(Dataset records begins)

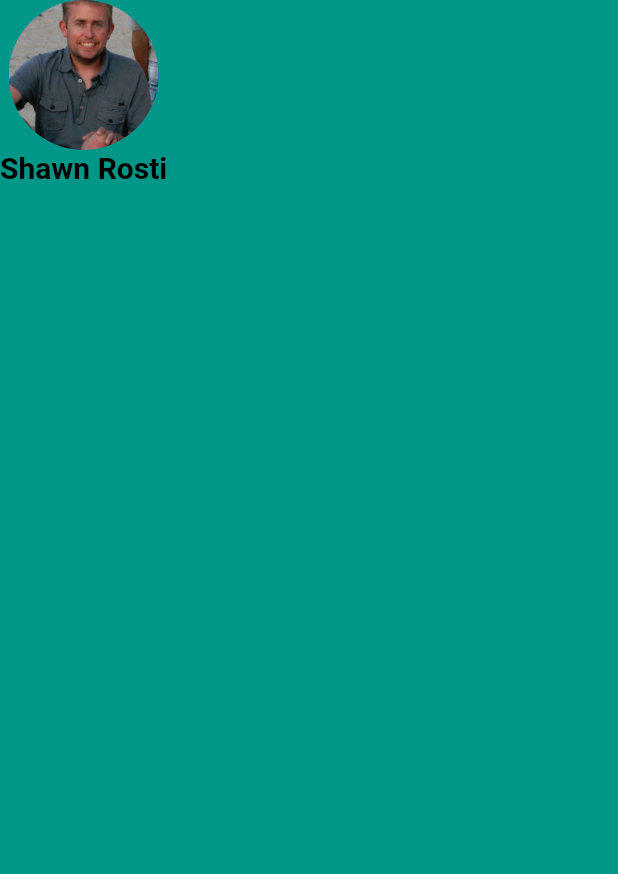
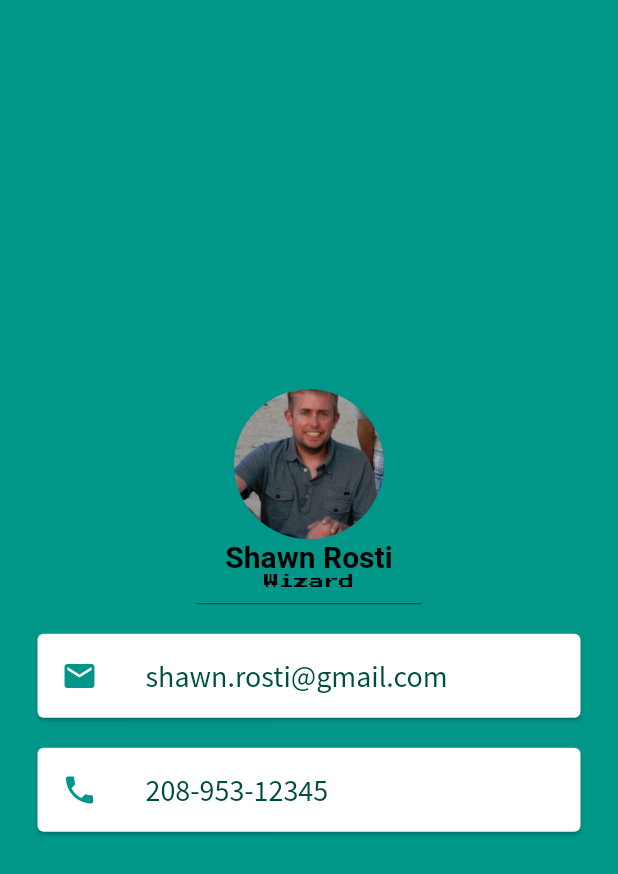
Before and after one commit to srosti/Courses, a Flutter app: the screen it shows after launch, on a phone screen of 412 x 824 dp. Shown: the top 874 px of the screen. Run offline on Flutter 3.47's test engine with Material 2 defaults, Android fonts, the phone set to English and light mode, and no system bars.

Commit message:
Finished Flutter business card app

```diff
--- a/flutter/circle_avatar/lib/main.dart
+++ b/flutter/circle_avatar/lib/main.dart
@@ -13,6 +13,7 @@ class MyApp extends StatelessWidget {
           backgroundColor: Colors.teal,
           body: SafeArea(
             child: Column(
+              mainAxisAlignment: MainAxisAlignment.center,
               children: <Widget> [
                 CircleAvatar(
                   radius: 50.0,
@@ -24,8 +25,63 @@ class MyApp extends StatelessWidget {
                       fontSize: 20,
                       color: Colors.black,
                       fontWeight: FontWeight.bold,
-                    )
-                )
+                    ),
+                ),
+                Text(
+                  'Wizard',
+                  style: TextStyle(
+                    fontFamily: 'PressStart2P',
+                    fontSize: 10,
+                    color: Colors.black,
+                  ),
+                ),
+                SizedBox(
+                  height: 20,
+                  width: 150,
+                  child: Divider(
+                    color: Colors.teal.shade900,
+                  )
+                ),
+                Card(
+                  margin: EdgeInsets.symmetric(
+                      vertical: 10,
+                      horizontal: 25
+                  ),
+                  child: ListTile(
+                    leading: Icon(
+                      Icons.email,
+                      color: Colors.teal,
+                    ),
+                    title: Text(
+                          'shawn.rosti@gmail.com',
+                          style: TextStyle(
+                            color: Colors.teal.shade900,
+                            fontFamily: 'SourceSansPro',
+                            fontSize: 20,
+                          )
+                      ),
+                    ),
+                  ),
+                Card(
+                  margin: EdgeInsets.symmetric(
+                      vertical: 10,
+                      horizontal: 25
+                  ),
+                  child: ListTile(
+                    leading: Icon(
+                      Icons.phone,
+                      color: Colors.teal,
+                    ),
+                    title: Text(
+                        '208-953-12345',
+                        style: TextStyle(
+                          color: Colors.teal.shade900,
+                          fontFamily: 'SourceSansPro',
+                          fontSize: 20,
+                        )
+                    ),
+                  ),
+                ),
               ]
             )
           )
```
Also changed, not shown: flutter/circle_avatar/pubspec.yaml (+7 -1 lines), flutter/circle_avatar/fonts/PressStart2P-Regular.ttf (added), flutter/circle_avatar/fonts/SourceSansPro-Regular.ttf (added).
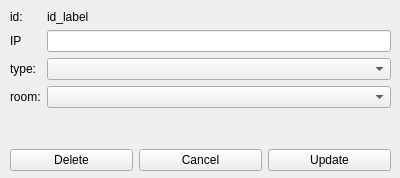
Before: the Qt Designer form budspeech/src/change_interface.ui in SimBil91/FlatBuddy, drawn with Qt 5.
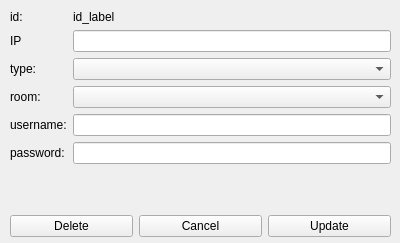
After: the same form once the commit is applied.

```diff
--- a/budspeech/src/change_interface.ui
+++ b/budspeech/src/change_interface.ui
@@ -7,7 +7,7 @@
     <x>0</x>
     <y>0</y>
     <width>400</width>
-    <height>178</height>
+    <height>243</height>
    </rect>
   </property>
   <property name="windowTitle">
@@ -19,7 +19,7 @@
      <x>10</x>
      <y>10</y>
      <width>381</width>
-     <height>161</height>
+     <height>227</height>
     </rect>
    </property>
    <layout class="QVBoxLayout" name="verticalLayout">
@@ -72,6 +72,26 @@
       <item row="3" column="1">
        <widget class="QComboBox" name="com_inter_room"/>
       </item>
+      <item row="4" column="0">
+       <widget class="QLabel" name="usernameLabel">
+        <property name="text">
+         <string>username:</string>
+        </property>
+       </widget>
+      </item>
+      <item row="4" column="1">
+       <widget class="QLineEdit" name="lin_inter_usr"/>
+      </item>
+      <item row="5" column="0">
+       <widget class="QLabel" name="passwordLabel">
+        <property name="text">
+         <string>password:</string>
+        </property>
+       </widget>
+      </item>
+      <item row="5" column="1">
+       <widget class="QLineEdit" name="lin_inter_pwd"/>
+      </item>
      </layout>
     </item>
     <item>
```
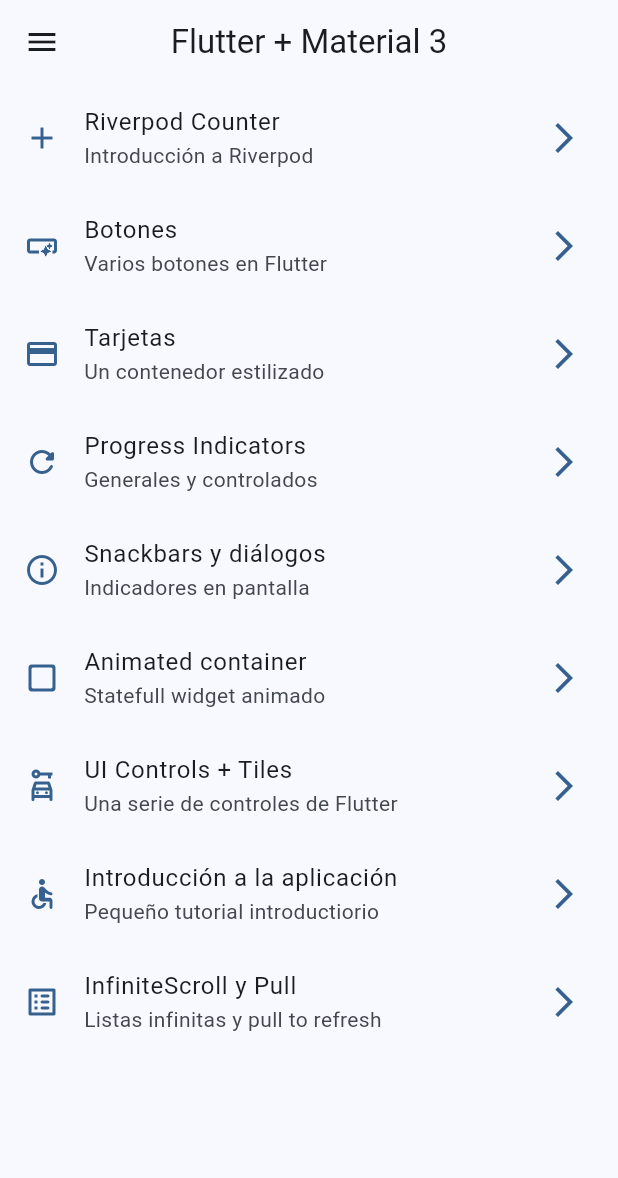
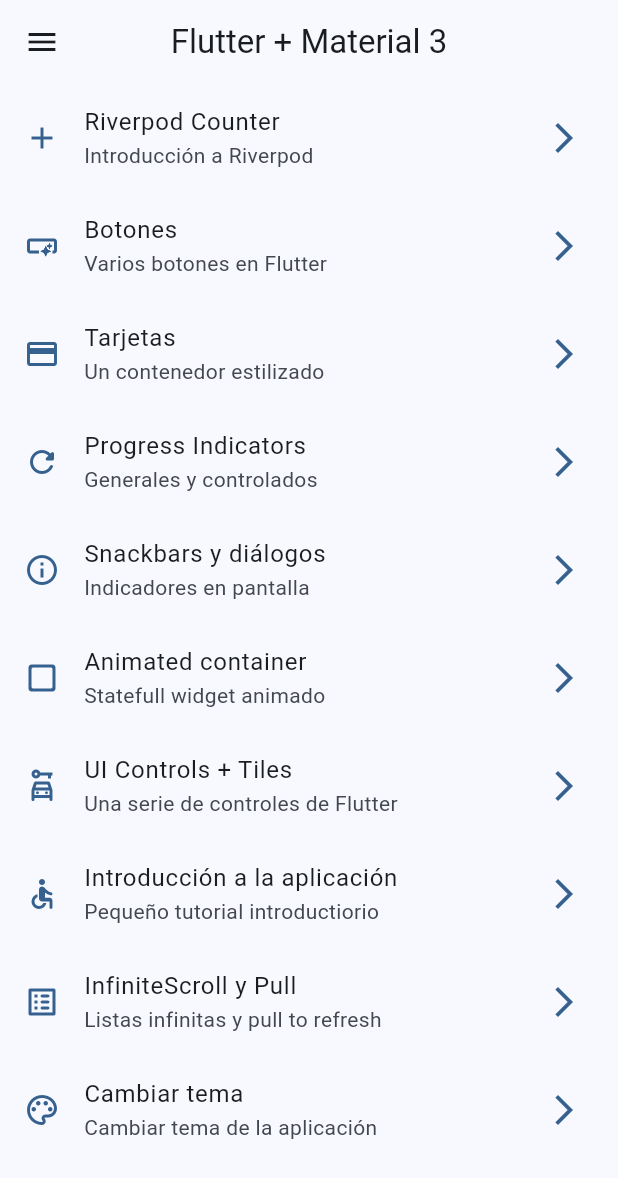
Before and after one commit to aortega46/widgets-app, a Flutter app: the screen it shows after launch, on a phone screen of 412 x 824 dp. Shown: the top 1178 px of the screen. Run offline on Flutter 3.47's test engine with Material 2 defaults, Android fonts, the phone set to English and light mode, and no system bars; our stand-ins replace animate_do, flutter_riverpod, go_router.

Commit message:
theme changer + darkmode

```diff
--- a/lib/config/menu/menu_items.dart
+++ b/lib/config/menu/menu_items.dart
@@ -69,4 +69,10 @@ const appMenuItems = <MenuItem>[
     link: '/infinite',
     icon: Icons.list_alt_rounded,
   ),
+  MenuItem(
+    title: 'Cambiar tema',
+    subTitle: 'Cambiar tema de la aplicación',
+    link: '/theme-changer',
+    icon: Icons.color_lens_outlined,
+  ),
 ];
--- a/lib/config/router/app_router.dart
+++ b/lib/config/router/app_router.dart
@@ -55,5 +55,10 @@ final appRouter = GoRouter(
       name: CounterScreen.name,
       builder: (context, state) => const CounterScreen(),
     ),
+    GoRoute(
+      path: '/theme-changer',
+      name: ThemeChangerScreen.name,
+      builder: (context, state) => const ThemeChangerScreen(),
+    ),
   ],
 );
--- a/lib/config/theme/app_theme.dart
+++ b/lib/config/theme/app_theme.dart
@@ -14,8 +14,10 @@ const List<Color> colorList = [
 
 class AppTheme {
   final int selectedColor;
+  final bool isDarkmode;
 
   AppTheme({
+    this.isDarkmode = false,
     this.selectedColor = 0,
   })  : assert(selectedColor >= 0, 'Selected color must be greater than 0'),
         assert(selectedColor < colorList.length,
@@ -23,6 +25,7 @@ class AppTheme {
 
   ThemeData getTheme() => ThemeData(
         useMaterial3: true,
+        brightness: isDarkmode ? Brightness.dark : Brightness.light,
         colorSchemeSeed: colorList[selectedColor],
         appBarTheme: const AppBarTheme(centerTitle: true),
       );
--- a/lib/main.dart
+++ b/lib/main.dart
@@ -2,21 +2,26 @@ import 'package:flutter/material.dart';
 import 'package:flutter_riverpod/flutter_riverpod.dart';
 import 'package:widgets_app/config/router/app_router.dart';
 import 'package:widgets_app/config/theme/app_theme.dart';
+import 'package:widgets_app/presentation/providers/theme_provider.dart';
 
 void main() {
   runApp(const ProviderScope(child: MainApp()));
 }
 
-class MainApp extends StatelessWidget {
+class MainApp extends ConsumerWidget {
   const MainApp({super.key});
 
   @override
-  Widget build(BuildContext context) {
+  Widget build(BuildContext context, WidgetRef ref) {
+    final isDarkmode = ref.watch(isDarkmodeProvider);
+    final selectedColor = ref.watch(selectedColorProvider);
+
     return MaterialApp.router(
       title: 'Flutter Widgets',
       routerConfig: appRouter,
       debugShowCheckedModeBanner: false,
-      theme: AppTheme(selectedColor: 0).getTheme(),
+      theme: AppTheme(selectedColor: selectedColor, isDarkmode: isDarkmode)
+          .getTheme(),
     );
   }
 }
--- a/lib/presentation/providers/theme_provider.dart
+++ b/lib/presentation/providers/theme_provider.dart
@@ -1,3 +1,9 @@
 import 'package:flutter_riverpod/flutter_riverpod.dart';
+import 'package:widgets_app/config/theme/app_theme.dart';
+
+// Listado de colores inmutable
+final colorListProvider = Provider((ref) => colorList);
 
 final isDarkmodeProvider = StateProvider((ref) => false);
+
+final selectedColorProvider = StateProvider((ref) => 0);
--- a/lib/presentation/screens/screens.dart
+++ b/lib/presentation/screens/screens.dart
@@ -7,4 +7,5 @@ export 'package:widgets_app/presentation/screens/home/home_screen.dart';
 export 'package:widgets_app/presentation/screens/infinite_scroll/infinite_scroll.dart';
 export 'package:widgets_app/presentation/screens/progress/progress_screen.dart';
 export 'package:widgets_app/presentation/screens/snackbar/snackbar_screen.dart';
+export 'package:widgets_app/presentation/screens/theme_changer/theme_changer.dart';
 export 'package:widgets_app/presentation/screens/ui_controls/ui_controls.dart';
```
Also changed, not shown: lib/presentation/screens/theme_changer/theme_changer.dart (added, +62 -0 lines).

(Dataset records ends)

*Task item*. Count how many of the lines in the material include the word "final", and state that number without anything else.

*Result below*. 8